screenplay by David Gordon Green, based on the film Either Way by Hafsteinn Gunnar Sigurdsson
directed by David Gordon Green
by Angelo Muredda The standard line out of Sundance on Prince Avalanche, David Gordon Green's tragicomic stop between the puerility of The Sitter and the Southern Gothic of his upcoming Joe, was that it was a return to form after some time spent in the wilderness. That's true enough insofar as its dashed-off buddy travelogue, a loose adaptation of the Icelandic movie Either Way, is sweet where The Sitter is cynical, but one has to wonder at this point whether any of Green's studio trifles can be considered outliers when their worldview is so consistent with the ostensible real deals. Even the least of his films shares a thematic interest with the others in redeeming wayward losers; by that token, Prince Avalanche isn't a triumphant comeback so much as a familiar motif recapitulated in a more pleasant, minor key.
The targets of Green's sympathetic energies this time are stoic, good-natured Alvin (Paul Rudd) and his girlfriend's overconfident dunce brother, Lance (Emile Hirsch). The two men are an odd couple, tasked with spending the summer of 1988 together painting over faded traffic lines on a Texas highway that's just been scorched by wildfires. That disaster, we find out in a horrific documentary set-up, displaced a good portion of the most impoverished locals, many of whom amble by the leads in a daze throughout, rifling through their damaged property as if waiting for a script to tell them where to go.

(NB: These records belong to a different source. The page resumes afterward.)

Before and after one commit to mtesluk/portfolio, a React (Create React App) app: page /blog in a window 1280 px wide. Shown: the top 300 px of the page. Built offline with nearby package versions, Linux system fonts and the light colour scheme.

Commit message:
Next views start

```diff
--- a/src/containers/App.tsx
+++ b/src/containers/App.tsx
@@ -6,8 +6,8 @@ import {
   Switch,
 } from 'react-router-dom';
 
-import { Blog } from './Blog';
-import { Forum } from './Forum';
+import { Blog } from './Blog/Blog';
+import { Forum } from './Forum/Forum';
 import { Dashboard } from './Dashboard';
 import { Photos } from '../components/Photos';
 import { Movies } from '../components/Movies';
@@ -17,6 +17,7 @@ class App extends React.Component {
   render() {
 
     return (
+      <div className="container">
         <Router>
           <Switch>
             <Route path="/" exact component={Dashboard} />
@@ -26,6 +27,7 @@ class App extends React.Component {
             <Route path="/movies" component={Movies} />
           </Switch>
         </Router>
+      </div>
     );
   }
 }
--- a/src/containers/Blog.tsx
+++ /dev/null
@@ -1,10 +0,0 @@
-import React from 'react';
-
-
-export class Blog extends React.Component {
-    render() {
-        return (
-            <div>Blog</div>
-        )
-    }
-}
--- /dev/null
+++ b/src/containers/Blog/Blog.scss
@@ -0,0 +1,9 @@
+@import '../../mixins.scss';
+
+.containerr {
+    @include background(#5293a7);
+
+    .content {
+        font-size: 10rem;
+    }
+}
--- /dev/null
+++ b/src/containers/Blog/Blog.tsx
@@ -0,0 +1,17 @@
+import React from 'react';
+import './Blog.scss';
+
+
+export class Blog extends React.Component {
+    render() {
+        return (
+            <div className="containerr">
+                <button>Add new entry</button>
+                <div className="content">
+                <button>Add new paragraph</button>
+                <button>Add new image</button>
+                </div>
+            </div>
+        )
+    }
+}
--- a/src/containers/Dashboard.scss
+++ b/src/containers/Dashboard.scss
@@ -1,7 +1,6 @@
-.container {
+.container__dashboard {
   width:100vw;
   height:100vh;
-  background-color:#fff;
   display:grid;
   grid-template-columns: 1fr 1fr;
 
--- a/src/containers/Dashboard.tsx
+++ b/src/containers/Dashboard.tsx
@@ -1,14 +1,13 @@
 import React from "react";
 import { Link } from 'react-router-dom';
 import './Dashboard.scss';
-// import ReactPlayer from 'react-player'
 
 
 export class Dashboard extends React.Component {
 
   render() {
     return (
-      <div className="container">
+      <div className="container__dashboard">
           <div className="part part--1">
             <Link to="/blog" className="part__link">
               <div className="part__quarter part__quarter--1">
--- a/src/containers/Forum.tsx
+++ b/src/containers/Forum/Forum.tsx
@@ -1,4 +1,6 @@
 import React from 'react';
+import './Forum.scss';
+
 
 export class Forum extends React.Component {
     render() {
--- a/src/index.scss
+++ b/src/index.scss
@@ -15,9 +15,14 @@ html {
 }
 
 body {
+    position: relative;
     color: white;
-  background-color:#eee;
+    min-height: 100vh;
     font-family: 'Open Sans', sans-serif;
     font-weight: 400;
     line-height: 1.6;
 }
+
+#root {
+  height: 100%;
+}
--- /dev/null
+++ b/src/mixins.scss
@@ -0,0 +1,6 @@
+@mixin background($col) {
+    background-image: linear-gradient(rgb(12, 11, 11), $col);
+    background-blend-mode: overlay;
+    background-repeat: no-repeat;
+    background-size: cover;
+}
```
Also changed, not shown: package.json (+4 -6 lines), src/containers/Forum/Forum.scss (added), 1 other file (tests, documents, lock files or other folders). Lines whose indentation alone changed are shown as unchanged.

If the repetitive, stultifying labour of our dunderheaded protagonists doesn't do the job, the aimless improv of those nonprofessional bit players is surely meant to tell us we're in Waiting for Godot territory, a hell from which there's no exit. Where Beckett is committed to Vladimir and Estragon's terrible lot, though, stripping them to their basest selves and leaving them out in the open to dry, Green waffles, insisting on safely guiding his leads if not back home then to somewhere they'll be appreciated. That mushy humanism is tough to square with the film's loaded historical context--its evocation of the precarious lives of those who survived the Bastrop County Complex fire of 2011, which levelled over 1000 homes and resulted in at least two casualties.
Although Green never really left this thematic territory of emotionally-arrested male friends even in stoner comedies like Pineapple Express, Prince Avalanche is a literal homecoming in the sense that it comes back to the impoverished rural settings of his earlier work. Cinematographer Tim Orr shoots the hell out of Bastrop, Texas, finding an off-key lyricism in every muted splash of yellow paint and every heap of ash that used to be a home. Their visual sensitivity extends to absurd touches like the men's matching overalls, a Super Mario Bros. joke driven home by Rudd's bushy Luigi moustache. Yet for all those small pleasures, the cumulative effect is pretty flat. Alvin and Lance are likable enough, and it's nice to see Rudd giving up his Jack Lemmon routine of late to portray a slightly less affable, more inscrutable kind of guy, but he doesn't have a lot of notes to play beyond strait-laced frustration. Hirsch is fine, too, though Lance is little more than a foil, a guy you're supposed to root for to grow up once the movie's done, but no sooner. Green's good intentions aside, the locals are foils, too, salt-of-the-earth people whose authentic lives are meant to enlarge our view of a troubled patch of land we otherwise only see one dash of paint at a time. While their story is surely more interesting than Alvin's and Lance's, you get the sense Green doesn't feel worthy of telling it.